(Information shown Opens)

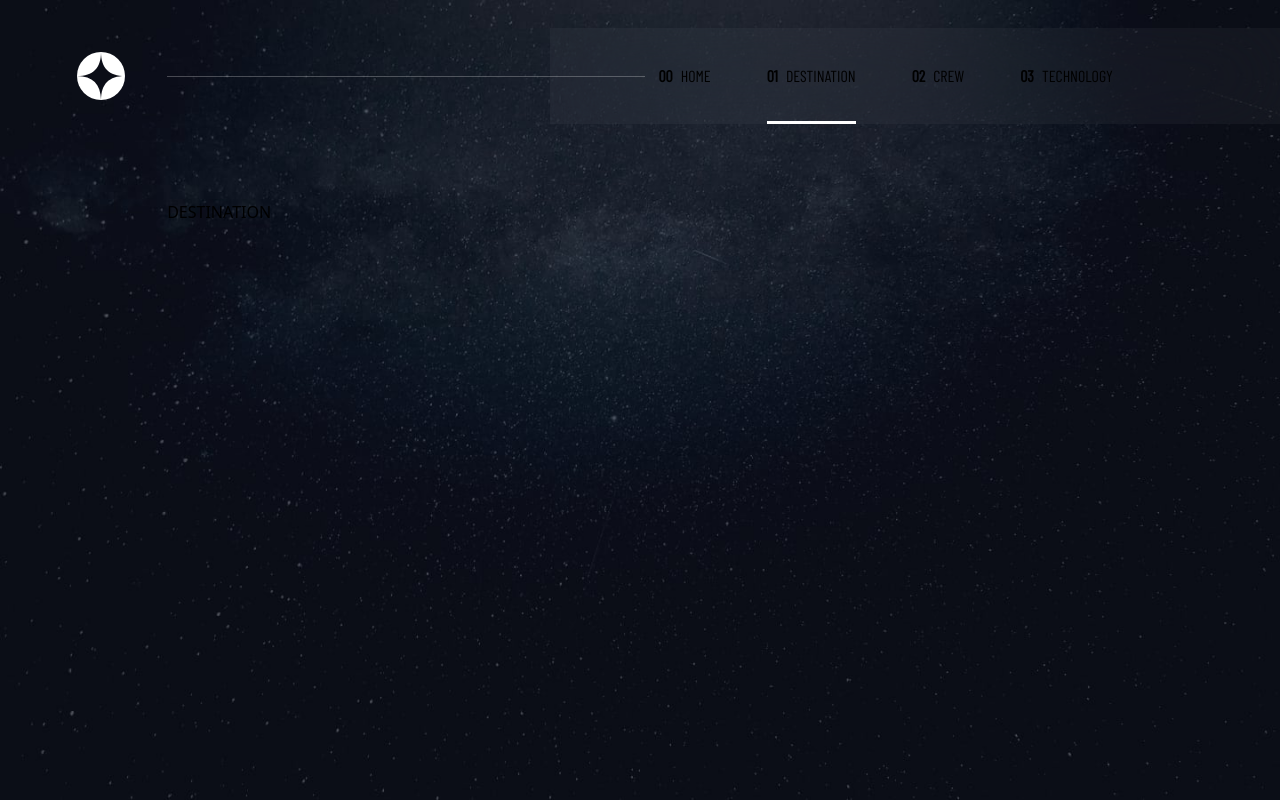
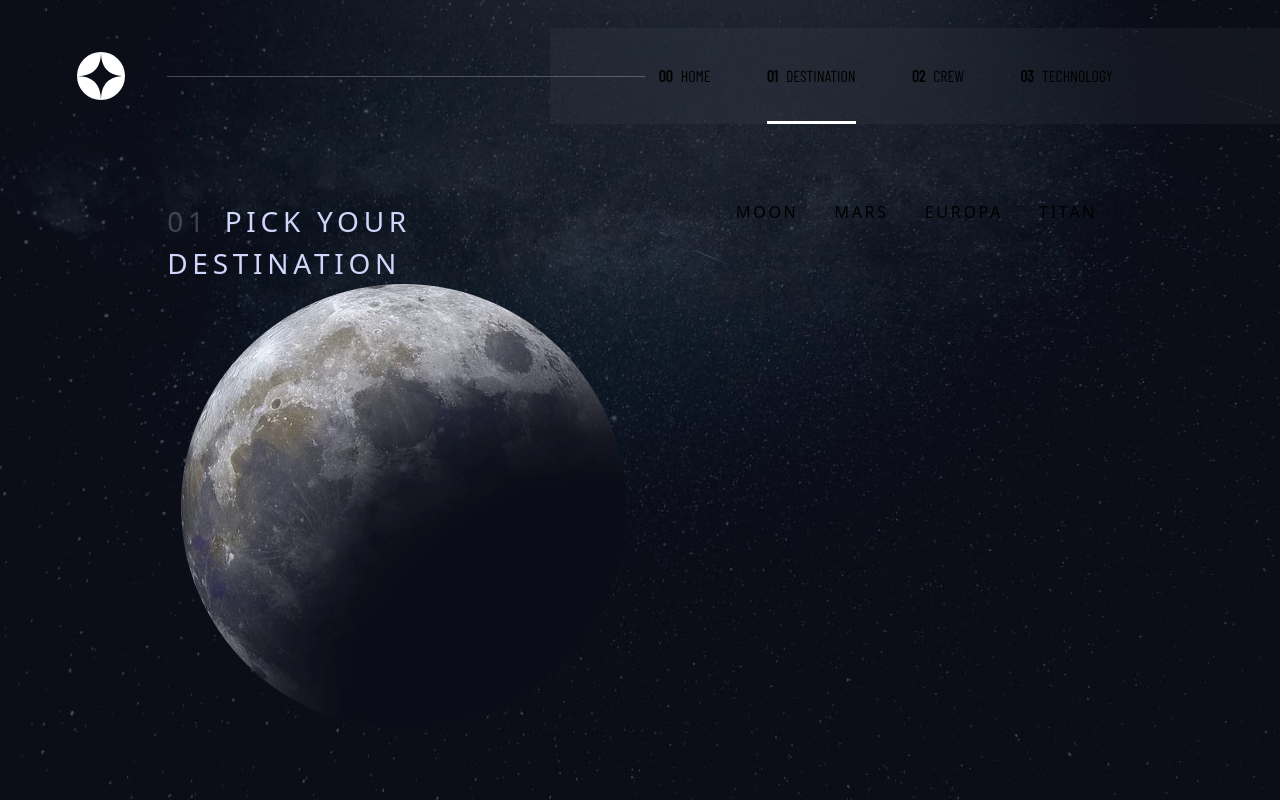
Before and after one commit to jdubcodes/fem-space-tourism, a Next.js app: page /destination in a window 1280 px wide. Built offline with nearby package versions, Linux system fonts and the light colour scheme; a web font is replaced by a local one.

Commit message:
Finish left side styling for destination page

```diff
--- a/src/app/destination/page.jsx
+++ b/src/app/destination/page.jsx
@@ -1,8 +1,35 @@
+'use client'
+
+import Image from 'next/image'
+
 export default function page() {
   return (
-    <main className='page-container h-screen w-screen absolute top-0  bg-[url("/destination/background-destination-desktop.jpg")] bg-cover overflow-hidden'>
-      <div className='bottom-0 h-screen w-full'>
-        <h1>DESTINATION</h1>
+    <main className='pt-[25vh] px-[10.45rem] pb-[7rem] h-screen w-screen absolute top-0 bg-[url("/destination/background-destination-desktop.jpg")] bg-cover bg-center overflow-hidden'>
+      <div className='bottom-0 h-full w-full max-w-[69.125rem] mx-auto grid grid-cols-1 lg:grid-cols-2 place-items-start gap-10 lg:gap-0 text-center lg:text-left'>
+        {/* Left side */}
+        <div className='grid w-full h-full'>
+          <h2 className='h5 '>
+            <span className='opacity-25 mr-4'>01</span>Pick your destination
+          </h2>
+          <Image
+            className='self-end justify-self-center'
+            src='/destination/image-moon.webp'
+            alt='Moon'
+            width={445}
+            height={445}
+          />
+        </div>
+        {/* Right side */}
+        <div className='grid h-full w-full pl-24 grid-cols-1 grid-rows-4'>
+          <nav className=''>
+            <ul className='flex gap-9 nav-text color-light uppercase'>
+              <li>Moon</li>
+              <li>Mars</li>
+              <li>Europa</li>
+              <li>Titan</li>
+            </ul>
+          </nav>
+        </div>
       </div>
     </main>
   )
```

(Information shown Closes)

**What you have to do**
What is the number of lines in these entries that hold "page"? Reply with the figure alone.

**Exercise response**
6